** DATA EXTRACT follows **

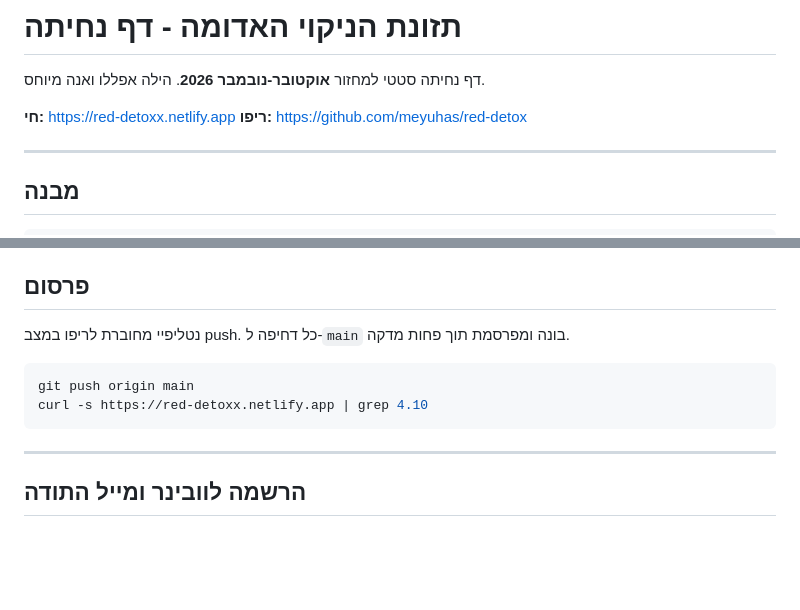
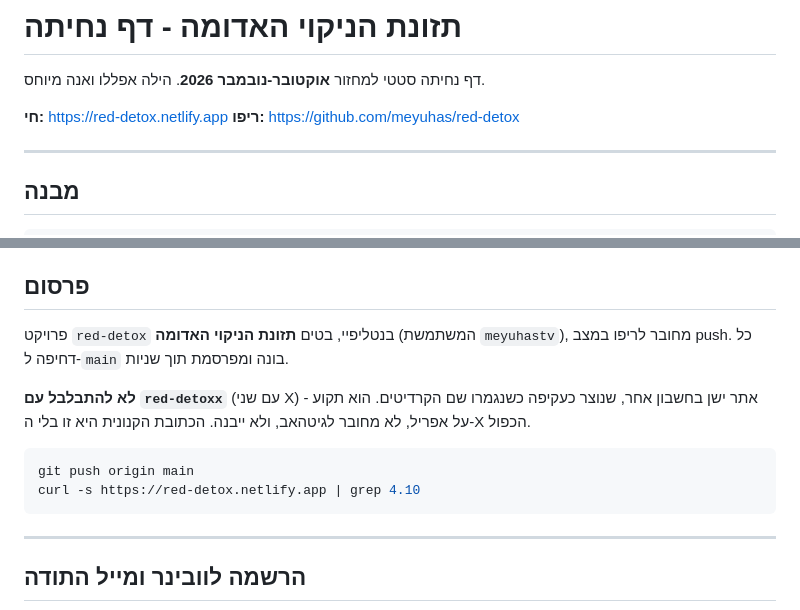
Before and after one commit to meyuhas/red-detox, a Markdown page: README.md, 2 parts joined by grey strips. Drawn GitHub-style; blank space fills up the shorter version.

Commit message:
README: הכתובת הקנונית היא red-detox, בלי X כפול
התיעוד נכתב כשהאתר עוד היה red-detoxx בחשבון של אורן.
מאז עברנו לחשבון של אנה, שם הקרדיטים תקינים, ולשם הנקי.

Co-Authored-By: Claude Opus 5 <noreply@anthropic.com>

````diff
--- a/README.md
+++ b/README.md
@@ -2,7 +2,7 @@
 
 דף נחיתה סטטי למחזור **אוקטובר-נובמבר 2026**. הילה אפללו ואנה מיוחס.
 
-**חי:** https://red-detoxx.netlify.app
+**חי:** https://red-detox.netlify.app
 **ריפו:** https://github.com/meyuhas/red-detox
 
 ---
@@ -60,11 +60,13 @@ const CYCLE = {
 
 ## פרסום
 
-נטליפיי מחוברת לריפו במצב push. כל דחיפה ל-`main` בונה ומפרסמת תוך פחות מדקה.
+פרויקט `red-detox` בנטליפיי, בטים **תזונת הניקוי האדומה** (המשתמשת `meyuhastv`), מחובר לריפו במצב push. כל דחיפה ל-`main` בונה ומפרסמת תוך שניות.
+
+**לא להתבלבל עם `red-detoxx`** (עם שני X) - אתר ישן בחשבון אחר, שנוצר כעקיפה כשנגמרו שם הקרדיטים. הוא תקוע על אפריל, לא מחובר לגיטהאב, ולא ייבנה. הכתובת הקנונית היא זו בלי ה-X הכפול.
 
 ```bash
 git push origin main
-curl -s https://red-detoxx.netlify.app | grep 4.10
+curl -s https://red-detox.netlify.app | grep 4.10
 ```
 
 ---
````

** End of DATA EXTRACT **

EXERCISE: Output all lines above precisely. Pictures are to be left out.

SOLUTION FOR THIS PROBLEM:
Before and after one commit to meyuhas/red-detox, a Markdown page: README.md, 2 parts joined by grey strips. Drawn GitHub-style; blank space fills up the shorter version.

Commit message:
README: הכתובת הקנונית היא red-detox, בלי X כפול
התיעוד נכתב כשהאתר עוד היה red-detoxx בחשבון של אורן.
מאז עברנו לחשבון של אנה, שם הקרדיטים תקינים, ולשם הנקי.

Co-Authored-By: Claude Opus 5 <noreply@anthropic.com>

````diff
--- a/README.md
+++ b/README.md
@@ -2,7 +2,7 @@
 
 דף נחיתה סטטי למחזור **אוקטובר-נובמבר 2026**. הילה אפללו ואנה מיוחס.
 
-**חי:** https://red-detoxx.netlify.app
+**חי:** https://red-detox.netlify.app
 **ריפו:** https://github.com/meyuhas/red-detox
 
 ---
@@ -60,11 +60,13 @@ const CYCLE = {
 
 ## פרסום
 
-נטליפיי מחוברת לריפו במצב push. כל דחיפה ל-`main` בונה ומפרסמת תוך פחות מדקה.
+פרויקט `red-detox` בנטליפיי, בטים **תזונת הניקוי האדומה** (המשתמשת `meyuhastv`), מחובר לריפו במצב push. כל דחיפה ל-`main` בונה ומפרסמת תוך שניות.
+
+**לא להתבלבל עם `red-detoxx`** (עם שני X) - אתר ישן בחשבון אחר, שנוצר כעקיפה כשנגמרו שם הקרדיטים. הוא תקוע על אפריל, לא מחובר לגיטהאב, ולא ייבנה. הכתובת הקנונית היא זו בלי ה-X הכפול.
 
 ```bash
 git push origin main
-curl -s https://red-detoxx.netlify.app | grep 4.10
+curl -s https://red-detox.netlify.app | grep 4.10
 ```
 
 ---
````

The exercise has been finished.